There’s not much privacy between campsites. But, as with Sam’s, we’re OK with a tight site when the surroundings are the star attraction. We enjoyed our spot on the lower level campground, which was protected from the wind and convenient for walking the dogs along the quiet entrance road and using the clubhouse patio as an office. We were just a short walk to the upper level campsites and entrance to the wonderful, wide open dunes.
14. Jackson Rancheria, Jackson, CA
When I asked the kids about their favorite campgrounds, they immediately named Jackson Rancheria. We’ve stayed there twice, and what the kids love is the big pool, hot tub, outdoor ping pong table, tv lounge, paved loop roads for bike riding, and free popcorn in the office. I love all of those things, plus: walking the dogs on the secluded trail around the grounds; using the spacious lounge and outdoor patio as a remote office; large campsites, and expansive views.
The RV park is separate from the casino resort, both owned and operated by the Band of Miwuk Indians, on beautifully landscaped grounds. The resort is enough of a relaxing destination on its own, but we also fell in love with Jackson and the surrounding small towns, history, natural beauty, and wineries, of California’s Gold Country. We’re happy to have Jackson Rancheria just a three hour, scenic drive away from our home in Reno for a weekend getaway.
15. Likely Place Golf and RV Park, Likely, CA
One of the first stops as we headed north in our full time journey, Likely opened our eyes to the possibilities and serendipity of RV travel. We selected Likely Place simply as a stop over point near the California border with Oregon. What we discovered was a tiny town in one of the least populated counties in California with wide open spaces, natural beauty, rich history, and a way of life so different from Southern California, we may as well have been in a completely different state. It also inspired my first published story.
Likely Place would be an excellent campground in any location: spacious RV sites, private grassy tent camping area, spotless restrooms and laundry, a restaurant with excellent fresh breakfasts and lunches, and a super friendly staff.
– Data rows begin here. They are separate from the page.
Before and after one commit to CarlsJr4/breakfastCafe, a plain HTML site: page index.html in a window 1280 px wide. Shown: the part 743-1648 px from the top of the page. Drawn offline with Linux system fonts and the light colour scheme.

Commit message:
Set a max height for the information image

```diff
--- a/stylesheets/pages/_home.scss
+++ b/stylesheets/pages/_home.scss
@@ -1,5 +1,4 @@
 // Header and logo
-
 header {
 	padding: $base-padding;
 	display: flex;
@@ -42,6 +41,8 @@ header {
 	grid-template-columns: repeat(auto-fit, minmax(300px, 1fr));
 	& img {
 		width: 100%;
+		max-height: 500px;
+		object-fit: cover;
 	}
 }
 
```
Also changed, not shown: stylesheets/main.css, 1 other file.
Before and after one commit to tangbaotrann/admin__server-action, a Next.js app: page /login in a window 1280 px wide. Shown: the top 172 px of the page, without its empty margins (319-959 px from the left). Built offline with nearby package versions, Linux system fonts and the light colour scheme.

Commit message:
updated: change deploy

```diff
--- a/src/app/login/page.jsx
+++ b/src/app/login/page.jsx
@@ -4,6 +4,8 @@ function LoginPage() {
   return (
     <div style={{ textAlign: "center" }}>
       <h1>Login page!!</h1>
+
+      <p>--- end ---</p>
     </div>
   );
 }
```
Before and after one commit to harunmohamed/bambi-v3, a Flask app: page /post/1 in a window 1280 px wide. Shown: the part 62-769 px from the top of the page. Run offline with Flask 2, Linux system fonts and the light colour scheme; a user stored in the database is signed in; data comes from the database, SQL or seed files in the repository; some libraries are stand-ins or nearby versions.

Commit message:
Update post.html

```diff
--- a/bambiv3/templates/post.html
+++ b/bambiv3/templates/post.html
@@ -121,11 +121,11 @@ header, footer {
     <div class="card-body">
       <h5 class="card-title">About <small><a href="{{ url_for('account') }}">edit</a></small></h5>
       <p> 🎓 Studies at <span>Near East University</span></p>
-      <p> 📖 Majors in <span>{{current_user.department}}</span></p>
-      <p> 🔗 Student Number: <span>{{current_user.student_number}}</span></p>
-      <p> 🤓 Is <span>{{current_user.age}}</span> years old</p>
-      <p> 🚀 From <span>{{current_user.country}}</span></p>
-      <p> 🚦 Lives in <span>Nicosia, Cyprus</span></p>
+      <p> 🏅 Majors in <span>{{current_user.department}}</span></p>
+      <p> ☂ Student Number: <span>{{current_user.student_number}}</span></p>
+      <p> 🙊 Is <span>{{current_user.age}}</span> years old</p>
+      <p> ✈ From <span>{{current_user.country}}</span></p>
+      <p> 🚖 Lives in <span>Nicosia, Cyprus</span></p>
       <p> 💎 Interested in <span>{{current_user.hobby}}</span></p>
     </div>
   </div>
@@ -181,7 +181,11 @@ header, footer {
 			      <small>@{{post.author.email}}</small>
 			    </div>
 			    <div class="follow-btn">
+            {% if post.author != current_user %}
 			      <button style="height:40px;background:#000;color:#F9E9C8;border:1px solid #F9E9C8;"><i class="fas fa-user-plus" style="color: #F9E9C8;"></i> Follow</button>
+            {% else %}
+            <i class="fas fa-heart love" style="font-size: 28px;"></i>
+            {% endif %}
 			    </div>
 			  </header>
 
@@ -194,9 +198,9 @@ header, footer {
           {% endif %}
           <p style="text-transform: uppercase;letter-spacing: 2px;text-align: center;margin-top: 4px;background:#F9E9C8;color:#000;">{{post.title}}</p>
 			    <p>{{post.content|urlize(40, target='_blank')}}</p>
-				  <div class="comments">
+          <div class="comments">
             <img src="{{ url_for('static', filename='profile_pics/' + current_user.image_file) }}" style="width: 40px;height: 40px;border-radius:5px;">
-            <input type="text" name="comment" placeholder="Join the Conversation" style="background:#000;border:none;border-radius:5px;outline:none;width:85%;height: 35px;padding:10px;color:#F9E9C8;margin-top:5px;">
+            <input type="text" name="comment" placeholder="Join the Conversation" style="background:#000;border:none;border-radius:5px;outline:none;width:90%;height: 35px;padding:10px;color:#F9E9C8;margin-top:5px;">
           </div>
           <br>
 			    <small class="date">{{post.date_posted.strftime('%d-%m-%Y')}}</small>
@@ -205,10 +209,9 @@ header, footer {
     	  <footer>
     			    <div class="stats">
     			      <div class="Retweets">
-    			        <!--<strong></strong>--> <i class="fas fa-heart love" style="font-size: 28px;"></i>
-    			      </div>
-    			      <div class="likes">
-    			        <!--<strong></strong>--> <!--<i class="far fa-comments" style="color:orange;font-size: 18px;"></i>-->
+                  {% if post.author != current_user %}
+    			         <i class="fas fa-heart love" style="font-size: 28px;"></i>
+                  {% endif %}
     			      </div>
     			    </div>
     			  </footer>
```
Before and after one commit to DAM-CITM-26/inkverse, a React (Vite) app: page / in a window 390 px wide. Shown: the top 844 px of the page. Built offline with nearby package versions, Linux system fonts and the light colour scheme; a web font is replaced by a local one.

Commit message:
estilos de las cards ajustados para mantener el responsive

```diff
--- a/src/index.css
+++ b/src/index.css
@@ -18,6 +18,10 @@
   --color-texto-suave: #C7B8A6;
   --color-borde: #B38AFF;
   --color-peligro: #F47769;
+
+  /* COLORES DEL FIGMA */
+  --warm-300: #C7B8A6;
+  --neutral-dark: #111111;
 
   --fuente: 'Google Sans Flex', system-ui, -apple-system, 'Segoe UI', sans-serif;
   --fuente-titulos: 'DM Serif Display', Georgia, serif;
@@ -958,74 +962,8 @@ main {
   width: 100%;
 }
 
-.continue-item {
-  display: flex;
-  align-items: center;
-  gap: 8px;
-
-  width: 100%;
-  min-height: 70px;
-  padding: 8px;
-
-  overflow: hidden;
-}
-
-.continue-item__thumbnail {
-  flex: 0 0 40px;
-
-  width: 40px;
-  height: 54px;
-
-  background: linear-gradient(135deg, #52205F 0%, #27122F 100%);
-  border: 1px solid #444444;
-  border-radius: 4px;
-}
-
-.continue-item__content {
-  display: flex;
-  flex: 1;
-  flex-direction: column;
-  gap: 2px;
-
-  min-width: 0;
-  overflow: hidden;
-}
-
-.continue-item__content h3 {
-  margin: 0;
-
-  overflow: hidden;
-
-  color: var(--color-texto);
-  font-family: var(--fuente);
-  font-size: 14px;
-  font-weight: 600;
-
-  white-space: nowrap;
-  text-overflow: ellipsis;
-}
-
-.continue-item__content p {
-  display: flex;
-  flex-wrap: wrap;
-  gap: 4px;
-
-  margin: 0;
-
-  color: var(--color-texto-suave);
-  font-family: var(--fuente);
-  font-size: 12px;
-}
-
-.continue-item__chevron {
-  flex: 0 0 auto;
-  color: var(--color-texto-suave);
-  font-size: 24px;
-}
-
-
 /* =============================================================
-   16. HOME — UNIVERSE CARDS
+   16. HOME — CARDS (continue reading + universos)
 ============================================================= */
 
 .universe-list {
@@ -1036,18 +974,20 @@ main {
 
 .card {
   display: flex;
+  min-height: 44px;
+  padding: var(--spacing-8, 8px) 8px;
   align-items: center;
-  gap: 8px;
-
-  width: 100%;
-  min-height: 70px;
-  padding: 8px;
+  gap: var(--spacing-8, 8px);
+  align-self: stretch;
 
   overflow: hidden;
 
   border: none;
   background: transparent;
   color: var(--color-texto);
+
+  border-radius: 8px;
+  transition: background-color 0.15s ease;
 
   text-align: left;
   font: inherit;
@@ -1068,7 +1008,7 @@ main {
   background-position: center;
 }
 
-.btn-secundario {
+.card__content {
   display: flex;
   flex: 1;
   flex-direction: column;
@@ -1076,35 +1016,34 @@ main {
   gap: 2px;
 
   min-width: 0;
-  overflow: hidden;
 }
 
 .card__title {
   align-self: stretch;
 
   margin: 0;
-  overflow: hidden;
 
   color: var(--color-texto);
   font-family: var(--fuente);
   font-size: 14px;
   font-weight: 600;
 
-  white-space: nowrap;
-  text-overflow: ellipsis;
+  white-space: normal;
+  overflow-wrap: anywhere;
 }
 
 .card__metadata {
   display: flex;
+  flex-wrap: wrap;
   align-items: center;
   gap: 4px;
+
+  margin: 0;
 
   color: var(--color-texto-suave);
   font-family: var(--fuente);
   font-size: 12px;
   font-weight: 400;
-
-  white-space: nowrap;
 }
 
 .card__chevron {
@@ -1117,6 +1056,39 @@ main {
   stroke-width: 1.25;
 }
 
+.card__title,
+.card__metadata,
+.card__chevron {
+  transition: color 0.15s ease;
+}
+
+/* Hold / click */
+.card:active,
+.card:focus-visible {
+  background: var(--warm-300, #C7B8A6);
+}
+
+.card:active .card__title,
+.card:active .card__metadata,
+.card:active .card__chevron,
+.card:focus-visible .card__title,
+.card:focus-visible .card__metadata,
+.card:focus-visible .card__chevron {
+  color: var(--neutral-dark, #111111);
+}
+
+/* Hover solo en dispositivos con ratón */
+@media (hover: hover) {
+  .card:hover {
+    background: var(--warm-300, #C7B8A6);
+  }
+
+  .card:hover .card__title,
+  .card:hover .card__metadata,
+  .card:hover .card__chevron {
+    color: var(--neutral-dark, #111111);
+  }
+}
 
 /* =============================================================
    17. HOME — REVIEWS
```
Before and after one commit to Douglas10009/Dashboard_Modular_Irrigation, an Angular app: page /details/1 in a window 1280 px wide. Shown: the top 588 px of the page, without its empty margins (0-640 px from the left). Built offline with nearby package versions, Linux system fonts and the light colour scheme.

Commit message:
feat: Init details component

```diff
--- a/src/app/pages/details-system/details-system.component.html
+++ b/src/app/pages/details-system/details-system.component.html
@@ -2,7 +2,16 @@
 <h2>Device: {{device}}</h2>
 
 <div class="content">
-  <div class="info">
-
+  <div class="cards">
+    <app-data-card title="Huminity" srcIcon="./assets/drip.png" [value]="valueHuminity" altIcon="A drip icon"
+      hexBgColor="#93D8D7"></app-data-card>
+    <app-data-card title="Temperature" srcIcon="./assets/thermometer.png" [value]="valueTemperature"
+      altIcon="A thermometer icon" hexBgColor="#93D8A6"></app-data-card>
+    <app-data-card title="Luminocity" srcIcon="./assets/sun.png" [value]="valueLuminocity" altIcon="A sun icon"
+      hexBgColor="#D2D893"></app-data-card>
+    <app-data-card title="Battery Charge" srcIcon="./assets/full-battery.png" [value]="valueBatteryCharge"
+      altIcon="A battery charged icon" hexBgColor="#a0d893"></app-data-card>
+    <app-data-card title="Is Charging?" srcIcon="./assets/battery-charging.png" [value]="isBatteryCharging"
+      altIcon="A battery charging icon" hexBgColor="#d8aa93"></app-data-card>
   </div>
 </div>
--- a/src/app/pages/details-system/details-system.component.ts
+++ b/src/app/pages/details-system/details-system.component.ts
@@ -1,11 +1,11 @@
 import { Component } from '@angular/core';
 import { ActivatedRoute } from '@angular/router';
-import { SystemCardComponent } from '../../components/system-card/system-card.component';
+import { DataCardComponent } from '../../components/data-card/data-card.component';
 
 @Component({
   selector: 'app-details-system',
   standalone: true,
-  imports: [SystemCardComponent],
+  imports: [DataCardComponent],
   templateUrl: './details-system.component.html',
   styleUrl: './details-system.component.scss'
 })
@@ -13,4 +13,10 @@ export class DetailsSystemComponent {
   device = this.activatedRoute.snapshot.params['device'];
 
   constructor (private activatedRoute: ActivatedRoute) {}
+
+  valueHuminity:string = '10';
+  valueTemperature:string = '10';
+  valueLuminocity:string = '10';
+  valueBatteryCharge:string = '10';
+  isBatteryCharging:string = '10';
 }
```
What set Likely apart was the incredible surroundings: sagebrush, junipers, marshes, and unencumbered views for miles in all directions. The kids played and the dogs ran free. I marveled at the beauty and quiet, and how unlikely it was that we ended up at this campground in the middle of nowhere.
This experience stayed in our hearts as we traveled around the country for over a year and a half. And now here we are settled in Reno, with views of open high desert, sagebrush, and the Sierra Nevada mountain range, less than 200 miles from Likely.